until his death announced on Christmas Day 2008 after
suffering from liver cancer.
His plays are at once stylized and naturalistic. The terms
Pinter pause and Pinteresque
have entered the language.
Most theatre that we think of as naturalistic is in fact a highly artificial thing,
but it is argued that if real dialogue were portrayed, it would be disjointed,
slow, inconclusive and boring. Pinter characters talk in a disjointed,
pause ridden, inconclusive manner, but are never boring. We always
feel that there is a lot going on under the surface of the characters that we

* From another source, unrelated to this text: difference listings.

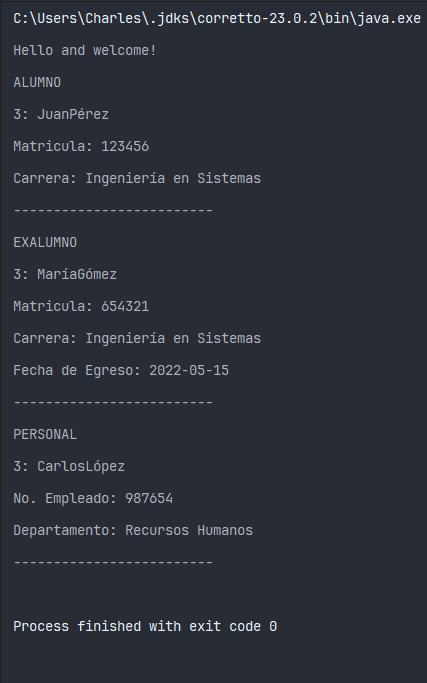
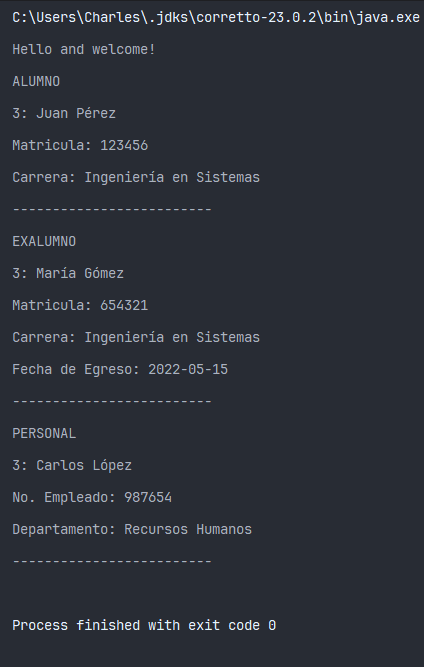
fix: los nombres no se mostraban correctamente

diff --git a/src/personal/PersonalAragon.java b/src/personal/PersonalAragon.java
@@ -26,7 +26,7 @@ public class PersonalAragon implements IPersonalAragon {
     }
 
     public void getInfo() {
-        String name = String.join(" ", nombre + apellido);
+        String name = nombre + " " + apellido;
         System.out.println(getCuenta() + ": " + name);
     }
 }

want to know about. What is more, the dialogue is more often than not very funny.
Prime Minister Dominique de Villepin awarded Harold Pinter
the French Legion d'honneur during a visit to London in
January 2007. M Villepin reflected on Pinter's
influence on himself, saying: "Your words express the
anguish and the torrent that is human life." "Dear
Harold Pinter, your words are actions. Your words are a
shout. They are rough, engaged in violent hand-to-hand
combat that makes them talk, that makes them speak out," Villepin said.
In April 2007
Harold Pinter received an honorary degree from Leeds
University for his contribution to English
literature. The BBC News website reported it
a 2005 interview by the BBC Pinter said that he would
probably not write any more plays, but concentrate on his
poetry. He felt that 29 plays were enough.
In October 2005
Pinter was awarded the Nobel Prize for
Literature. The Swedish Academy, nominated the
playwright "who, in his plays, uncovers the precipice under
everyday prattle and forces entry into oppression's closed
2002 Her Majesty the Queen made Pinter a Companion of Honour
for his services to literature.
play Celebration was premiered in April
2000 in a double bill with his first play
The Room, at London's Almeida Theatre.
a screenplay in 1972 based upon Proust's
A La Recherche du Temps Perdu. The film was never made but in 2000 The Royal
National Theatre in London presented a play called
Remembrance of Things Past which Pinter had adapted from his own screenplay.